This book is a compilation of two Salinger’s novella which was originally published in The New Yorker in 1955 and 1959. It’s two parts that follows the Glass family narratives. Raise High is narrated by Buddy Glass, the second of the Glass brothers, describing Buddy’s visit on Army leave (during World War II, in 1942) to attend the wedding of his brother Seymour to Muriel and tells of the aftermath when Seymour fails to show.
While Seymour: An Introduction is Buddy’s attempt to introduce the reader to his brother Seymour, who had committed suicide in 1948. The story is told in a stream of consciousness narrative as Buddy reminisces in his secluded home. Like others concerning the Glass family, touches upon Zen Buddhism, haiku, and the Hindu philosophy of Vedanta.
After a century of civil strife in Rome and Italy, Virgil wrote the Aeneid to honour the emperor Augustus by praising Aeneos – Augustus’ legendary ancestor. As a patriotic epic imitating Homer, the Aeneid also set out to provide Rome with a literature equal to that of Greece. It tells of Aeneas a survivor of the sack of Troy, and of his seven-year journey: to Carthage, where he fell tragically in love with Queen Dido; then to the underworld, in the company of the Sibyl of Cumael and finally to Italy, where he founded Rome. It is a story of defeat and exile, of love and war, hailed by Tennyson as ‘the stateliest measure ever moulded by the lips of man.’
By Chad Harbach
By Markus Zuzak
It is 1939, Nazi Germany. The country is holding its breath. Death has never been busier and will become busier still.
By her brother’s graveside, Liesel Meminger finds her life changed when she picks up a single object, partially hidden in the snow. It is The Grave Digger’s Handbook, left there by accident, and it is her first act of book thievery. So begins a love affair with books and words, as Liesel, with the help of her accordion-playing foster father, learns to read. Soon she is stealing books from Nazi book-burnings, the mayour’s wife’s library, wherever there are books to be found.
But these are dangerous times. When Liesel’s foster family hides a Jewish man in their basement, Liesel’s world is both opened up and closed down.
In superbly crafted writing that burns with instensity, award-winning author Markus Zuzak has given us one of the most enduring stories of our time.
By Carl Sagan
Dr. Carl Sagan takes us on a great reading adventure, offering his vivid and startling insight into the brain of man and beast, the origin of human intelligence, the function of our most haunting legends — and their amazing links to recent discoveries. By recent, we’re referring to the year of 1977 when the book was published, and received the Pulitzer Prize.
Some science has evolved ever since, but Sagan’s great mind leading us to understand some complex scientific concepts of the era in a palatable way, made the book a great read to understand how far we’ve gone understanding the universe.

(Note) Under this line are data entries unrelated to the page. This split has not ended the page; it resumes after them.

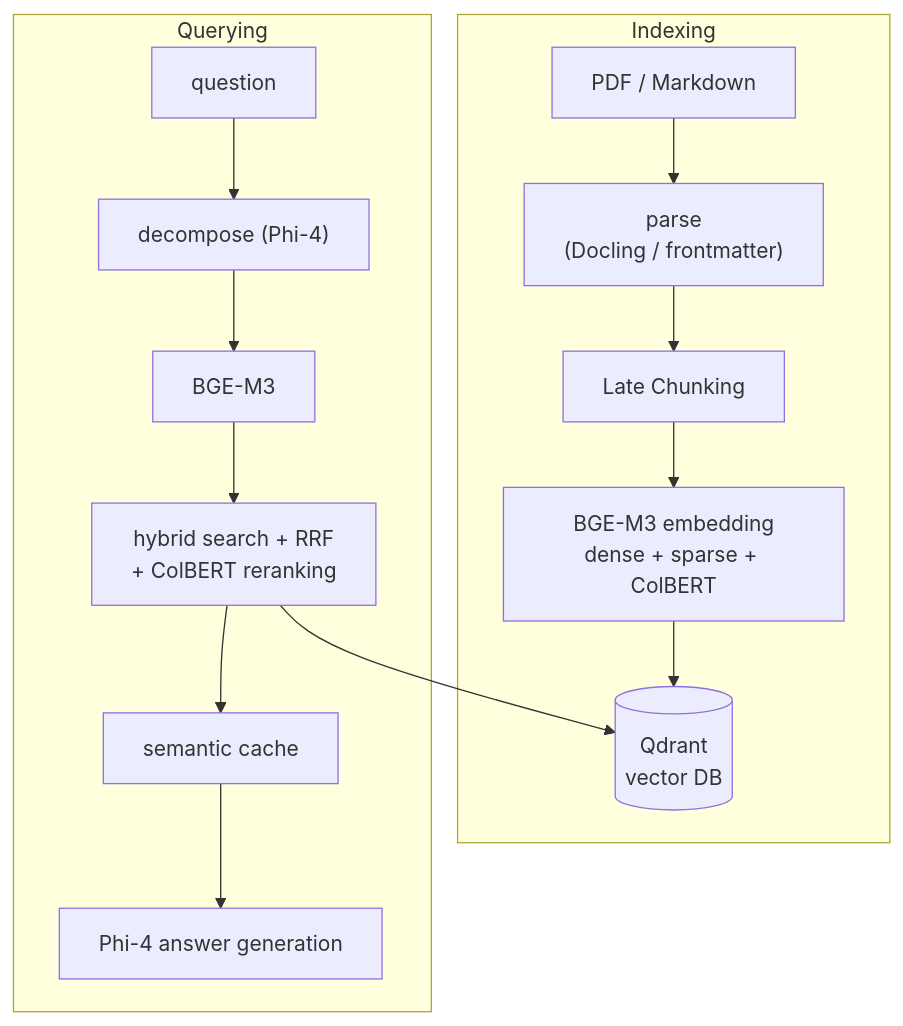
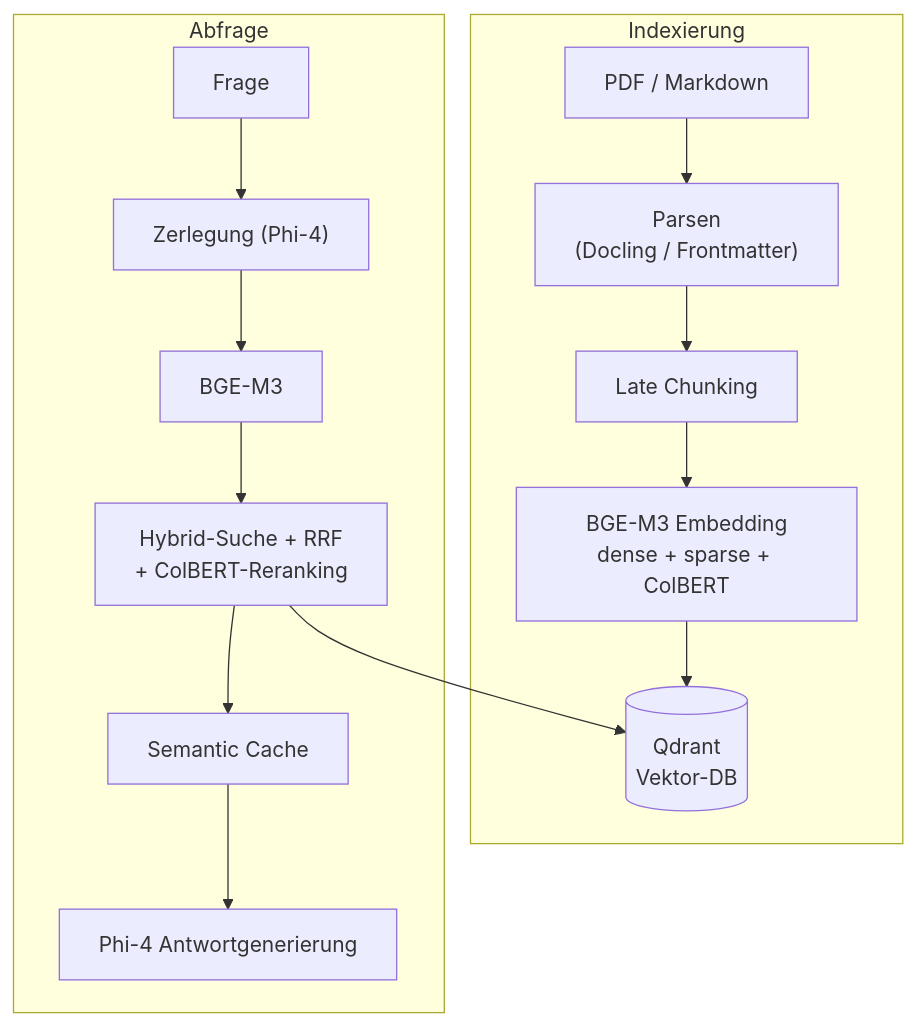
One commit to charlieLucke/titan changed the first of 2 diagrams in README.md. Above: the diagram before and after it, drawn with Mermaid. The commit also changed other lines of this file and 20 other files, not shown here.

````diff
--- a/README.md
+++ b/README.md
@@ -25,17 +25,17 @@
 ```mermaid
 flowchart TB
-    subgraph Ingest["Indexing"]
-        PDF["PDF / Markdown"] --> P["parse<br/>(Docling / frontmatter)"]
+    subgraph Ingest["Indexierung"]
+        PDF["PDF / Markdown"] --> P["Parsen<br/>(Docling / Frontmatter)"]
         P --> LC["Late Chunking"]
-        LC --> EMB["BGE-M3 embedding<br/>dense + sparse + ColBERT"]
-        EMB --> Q[("Qdrant<br/>vector DB")]
+        LC --> EMB["BGE-M3 Embedding<br/>dense + sparse + ColBERT"]
+        EMB --> Q[("Qdrant<br/>Vektor-DB")]
     end
-    subgraph Query["Querying"]
-        Qu["question"] --> DEC["decompose (Phi-4)"]
+    subgraph Query["Abfrage"]
+        Qu["Frage"] --> DEC["Zerlegung (Phi-4)"]
         DEC --> EMB2["BGE-M3"]
-        EMB2 --> SR["hybrid search + RRF<br/>+ ColBERT reranking"]
+        EMB2 --> SR["Hybrid-Suche + RRF<br/>+ ColBERT-Reranking"]
         SR --> Q
-        SR --> CACHE["semantic cache"]
-        CACHE --> GEN["Phi-4 answer generation"]
+        SR --> CACHE["Semantic Cache"]
+        CACHE --> GEN["Phi-4 Antwortgenerierung"]
     end
 ```
````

This hilarious extravaganza presumes the existence of a secret society of revolutionaries sworn to destroy the world. There are seven members of the Central Anarchist Council who, for reasons of security, call themselves by the names of the days of the week — Sunday, Monday, and so on. But events soon cast a doubt upon their real identities, for Thursday (the Man Who Was Thursday) is not the passionate young poet he appears to be, but a Scotland Yard Detective. Who and what are the others? Chesterton unravels the fantasy in his own inventive and exuberant way and then uses this nightmare of paradox and surprise to probe the mysteries of human behaviour and belief.
This book is a 1962 copy.
One gloomy Sunday afternoon, Gregoire Bouillier answers a call from a woman who left him five years before. She’s not calling to apologize but to invite him to be the “mystery guest” at a birthday party of a woman he’s never met.